• [REQUIRED ACTION]:
Please set down every entry below exactly as given.

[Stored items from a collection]

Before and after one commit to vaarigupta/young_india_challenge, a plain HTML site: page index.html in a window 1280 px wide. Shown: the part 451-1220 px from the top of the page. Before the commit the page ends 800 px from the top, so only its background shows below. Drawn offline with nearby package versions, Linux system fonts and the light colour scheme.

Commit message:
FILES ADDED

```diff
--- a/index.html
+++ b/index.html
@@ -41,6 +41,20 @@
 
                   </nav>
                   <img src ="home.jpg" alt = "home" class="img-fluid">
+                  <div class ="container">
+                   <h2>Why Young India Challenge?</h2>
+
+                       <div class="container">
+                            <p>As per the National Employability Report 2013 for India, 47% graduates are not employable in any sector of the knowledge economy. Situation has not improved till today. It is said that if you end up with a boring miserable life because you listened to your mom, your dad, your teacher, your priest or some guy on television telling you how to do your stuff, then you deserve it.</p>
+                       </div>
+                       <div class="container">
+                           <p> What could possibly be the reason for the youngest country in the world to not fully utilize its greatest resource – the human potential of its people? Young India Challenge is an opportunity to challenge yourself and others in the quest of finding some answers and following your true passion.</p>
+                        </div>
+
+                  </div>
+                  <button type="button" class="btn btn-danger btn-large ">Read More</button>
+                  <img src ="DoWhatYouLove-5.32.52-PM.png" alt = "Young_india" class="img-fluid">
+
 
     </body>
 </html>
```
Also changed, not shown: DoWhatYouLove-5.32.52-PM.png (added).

• [RESPONSE]:
Before and after one commit to vaarigupta/young_india_challenge, a plain HTML site: page index.html in a window 1280 px wide. Shown: the part 451-1220 px from the top of the page. Before the commit the page ends 800 px from the top, so only its background shows below. Drawn offline with nearby package versions, Linux system fonts and the light colour scheme.

Commit message:
FILES ADDED

```diff
--- a/index.html
+++ b/index.html
@@ -41,6 +41,20 @@
 
                   </nav>
                   <img src ="home.jpg" alt = "home" class="img-fluid">
+                  <div class ="container">
+                   <h2>Why Young India Challenge?</h2>
+
+                       <div class="container">
+                            <p>As per the National Employability Report 2013 for India, 47% graduates are not employable in any sector of the knowledge economy. Situation has not improved till today. It is said that if you end up with a boring miserable life because you listened to your mom, your dad, your teacher, your priest or some guy on television telling you how to do your stuff, then you deserve it.</p>
+                       </div>
+                       <div class="container">
+                           <p> What could possibly be the reason for the youngest country in the world to not fully utilize its greatest resource – the human potential of its people? Young India Challenge is an opportunity to challenge yourself and others in the quest of finding some answers and following your true passion.</p>
+                        </div>
+
+                  </div>
+                  <button type="button" class="btn btn-danger btn-large ">Read More</button>
+                  <img src ="DoWhatYouLove-5.32.52-PM.png" alt = "Young_india" class="img-fluid">
+
 
     </body>
 </html>
```
Also changed, not shown: DoWhatYouLove-5.32.52-PM.png (added).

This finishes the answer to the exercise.